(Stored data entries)
Segment Open

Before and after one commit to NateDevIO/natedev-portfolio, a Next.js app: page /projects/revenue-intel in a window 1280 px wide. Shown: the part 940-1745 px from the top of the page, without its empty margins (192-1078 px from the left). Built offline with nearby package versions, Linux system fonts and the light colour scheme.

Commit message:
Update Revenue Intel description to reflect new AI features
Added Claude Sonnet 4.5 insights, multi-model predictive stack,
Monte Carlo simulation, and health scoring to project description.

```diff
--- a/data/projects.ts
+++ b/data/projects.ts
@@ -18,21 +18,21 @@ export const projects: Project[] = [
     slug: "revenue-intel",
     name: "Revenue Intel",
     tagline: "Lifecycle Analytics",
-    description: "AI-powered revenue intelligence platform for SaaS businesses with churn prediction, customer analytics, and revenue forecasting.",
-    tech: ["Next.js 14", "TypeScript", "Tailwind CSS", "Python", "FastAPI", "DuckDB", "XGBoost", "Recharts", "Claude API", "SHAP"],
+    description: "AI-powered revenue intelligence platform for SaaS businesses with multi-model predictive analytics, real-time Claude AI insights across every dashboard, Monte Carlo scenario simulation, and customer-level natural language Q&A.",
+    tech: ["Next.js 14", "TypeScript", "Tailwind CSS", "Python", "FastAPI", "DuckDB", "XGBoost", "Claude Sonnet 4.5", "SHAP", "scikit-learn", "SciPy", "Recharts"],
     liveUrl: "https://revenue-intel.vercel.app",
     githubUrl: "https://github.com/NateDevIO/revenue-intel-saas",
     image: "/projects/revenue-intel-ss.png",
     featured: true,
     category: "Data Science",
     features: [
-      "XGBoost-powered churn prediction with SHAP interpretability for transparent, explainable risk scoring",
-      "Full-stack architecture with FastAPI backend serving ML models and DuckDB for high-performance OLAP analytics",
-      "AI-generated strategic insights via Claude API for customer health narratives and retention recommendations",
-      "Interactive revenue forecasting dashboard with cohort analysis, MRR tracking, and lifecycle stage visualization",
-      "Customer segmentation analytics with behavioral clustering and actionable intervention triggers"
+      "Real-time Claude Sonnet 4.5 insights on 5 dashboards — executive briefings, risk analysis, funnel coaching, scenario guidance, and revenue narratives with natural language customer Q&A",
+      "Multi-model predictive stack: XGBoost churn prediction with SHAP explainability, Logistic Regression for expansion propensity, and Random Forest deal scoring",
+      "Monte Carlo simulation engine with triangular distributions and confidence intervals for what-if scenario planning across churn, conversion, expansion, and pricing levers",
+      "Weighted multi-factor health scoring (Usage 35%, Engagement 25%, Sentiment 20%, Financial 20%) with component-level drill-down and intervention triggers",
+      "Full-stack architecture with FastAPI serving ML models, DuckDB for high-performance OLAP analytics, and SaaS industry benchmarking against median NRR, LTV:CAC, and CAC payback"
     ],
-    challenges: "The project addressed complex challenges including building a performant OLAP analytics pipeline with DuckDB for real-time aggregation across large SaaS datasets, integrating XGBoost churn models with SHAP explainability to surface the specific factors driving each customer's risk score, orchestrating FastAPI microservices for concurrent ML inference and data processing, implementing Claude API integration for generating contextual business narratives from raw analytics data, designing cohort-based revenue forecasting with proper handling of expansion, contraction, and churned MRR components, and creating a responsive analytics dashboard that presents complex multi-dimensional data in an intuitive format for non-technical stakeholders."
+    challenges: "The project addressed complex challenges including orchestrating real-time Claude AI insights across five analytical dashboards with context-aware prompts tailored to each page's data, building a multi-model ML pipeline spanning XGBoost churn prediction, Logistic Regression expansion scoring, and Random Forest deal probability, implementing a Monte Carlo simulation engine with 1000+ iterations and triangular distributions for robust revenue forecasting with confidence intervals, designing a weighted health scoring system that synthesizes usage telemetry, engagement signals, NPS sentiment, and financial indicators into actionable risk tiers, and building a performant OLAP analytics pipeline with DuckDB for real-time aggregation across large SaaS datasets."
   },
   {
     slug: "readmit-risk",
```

Segment Closed

**Exercise requirements**
Look through the records and copy every line that has the word "Carlo".

**Reply**
Monte Carlo simulation, and health scoring to project description.
+    description: "AI-powered revenue intelligence platform for SaaS businesses with multi-model predictive analytics, real-time Claude AI insights across every dashboard, Monte Carlo scenario simulation, and customer-level natural language Q&A.",
+      "Monte Carlo simulation engine with triangular distributions and confidence intervals for what-if scenario planning across churn, conversion, expansion, and pricing levers",
+    challenges: "The project addressed complex challenges including orchestrating real-time Claude AI insights across five analytical dashboards with context-aware prompts tailored to each page's data, building a multi-model ML pipeline spanning XGBoost churn prediction, Logistic Regression expansion scoring, and Random Forest deal probability, implementing a Monte Carlo simulation engine with 1000+ iterations and triangular distributions for robust revenue forecasting with confidence intervals, designing a weighted health scoring system that synthesizes usage telemetry, engagement signals, NPS sentiment, and financial indicators into actionable risk tiers, and building a performant OLAP analytics pipeline with DuckDB for real-time aggregation across large SaaS datasets."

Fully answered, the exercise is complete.